In one episode (“Flight Path”) of the great 1970’s science fiction television series UFO, a young, beautiful woman is threatened by a bad guy (under alien control) who is trying to jimmy her apartment door and shoot her. After brief indecision she remembers the double-barreled shotgun in the closet and blasts the intruder through the door just as he gains entry. He falls to the floor dropping his pistol which slides away, but then starts painfully dragging himself toward it to finish the job. How does she respond? Does she:
A. walk into the next room, light a cigarette, and escape through the window
B. pick the pistol up, put it on top of the refrigerator, light a cigarette and threaten the maniac with the other barrel of the shotgun, or
C. kick the gun away, put the sofa on him and sit in it, light a cigarette (they smoked a lot of cigarettes in this show), call the police and pull out a good book?
The answer – none of the above. She cowers in a corner of the room within range of the gun – without even lighting a cigarette – and waits, trembling and devoid of hope, for him to finish what he started. Ah…how times have changed. Nowadays the intruder would be a 250 pound troglodyte who would unceremoniously bash in the door only to get his derriere kicked by a 100 pound hellcat in a black leather jumpsuit.

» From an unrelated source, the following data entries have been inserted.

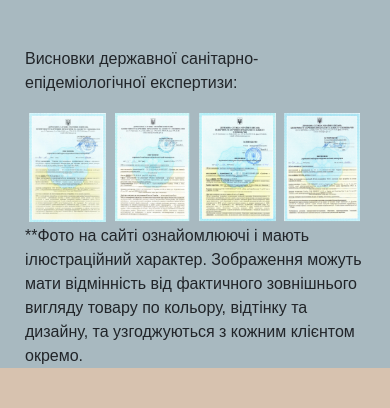
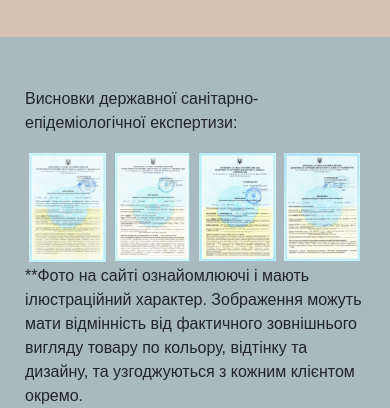
Before and after one commit to Dima2332171/coffee, a plain HTML site: page index.html in a window 390 px wide. Shown: the part 2044-2452 px from the top of the page. Before the commit the page ends 2412 px from the top, so only its background shows below. Drawn offline with nearby package versions, Linux system fonts and the light colour scheme; a web font is replaced by a local one.

Commit message:
add margin-top for footer in mobile version

```diff
--- a/css/style.css
+++ b/css/style.css
@@ -1051,6 +1051,10 @@ footer{
     .tiles{
         justify-content: center;
     }
+
+    footer{
+        margin-top: 40px;
+    }
     .footer-block{
         display: block;
     }
```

It helps, if one wishes to understand what the heck is going on in these vintage shows, to be able to travel back in time and immerse oneself in the social mores and attitudes of that period. Not an easy thing to do. In this case, we must understand that first – attractive women were essentially porcelain angels. Showing a bit of grit was fine, and even a little sexy, as our protagonist did when she shot him in the first place, but taking it to the next level by threatening, or heaven forbid, shooting her attacker with the other barrel (option B) would have been crass, unseemly, and completely out of the question for any self-respecting woman. Better to die. Solving a problem through violence or the threat of violence, was the purview of the man. Second – the idea that any man (protector) would try to kill a woman (protected) was so ghastly that it literally paralyzed her. The sheer evil of it pinned her to the wall. Nowadays we take violence of all types and degrees for granted, but back then, with World War II still fresh in the social memory and fought over and over in movies and on TV, violence was relegated to certain closely prescribed circumstances. (The shock value of this type of homicide, however, did add immeasurably to the intensity of the show.) Third – option A or C would have introduced shades of gray to a black and white situation that would have caused considerable discomfort to the viewers. He was bad, she was good. He was powerful, even in his last moments, she was helpless. If this black and white situation wasn’t actually black and white, what other situations and attitudes might be suspect? It would have been too much to contemplate.
Times change, and most of that change is inevitable. Of course change brings destruction and dissolution – of attitudes, organizations, systems, physical entities, etc. – but no one would want to live in a world where nothing ever changes. Imagine living where you live how you live, surrounded by what you’re surrounded by, doing what you do in the way you do it with everything exactly the same… forever. If old stuff wasn’t destroyed, there would be no room, mental, physical, or metaphysical, for new stuff. There would be no creation of any kind.
Destruction and creation are the engines of life and existence. Take away the cycle of destruction and creation and you’re left with entropy – an infinite field of stable nothing. To try to prevent change out of a blind fear of the destruction it brings is to lose your chance at creation, as the political organization of ultra-conservatives that has animated the Frankenstein’s monster Tea Party will inexorably discover. But change these days is increasing exponentially, and a nagging question is beginning to surface. How fast is too fast? At what point does the rate of change in technology (smart phone apps), business (universal, omnipresent commercialization), daily routines (non-stop multitasking), private life (hovering drones, gps), etc., threaten our individual and collective psyche? The fact that so much has changed since 1970 that it is difficult to make sense of certain situations in the shows of that period is interesting. Is it alarming? Should we be concerned as a species, or do we possess the ability to just continue to speed up forever? In 1970, Alvin Toffler and his wife (uncredited co-author) warned us against out-of-control change in their best-seller Future Shock. The book spawned a new field, futurology, that attempts to predict and explain the future, but scientific studies and surveys that plumb the depth of our capacity to endure that future are very difficult to find.
Blind, mindless fear of the unavoidable change toward diversity and power-sharing has transformed the far-right into suicide bombers, willing to destroy themselves, their party, and the country in order to “save” America. But not all conservatives have lost their minds over this. A consultant with one of the recent moderate Republican gubernatorial campaigns agreed, during a private conversation, that change is necessary and inevitable, but added that it should be “methodical.” While “methodical” might be a little slow for many Progressives, the suggestion that change also not be helter-skelter is perhaps not completely off in right field. When it comes to attitudes about change, the difference between left and right might just be one of degree. This suggests compromise in our body politic might still be possible, you know – like it used to be in the perfect, golden-age past. Now that would be a change!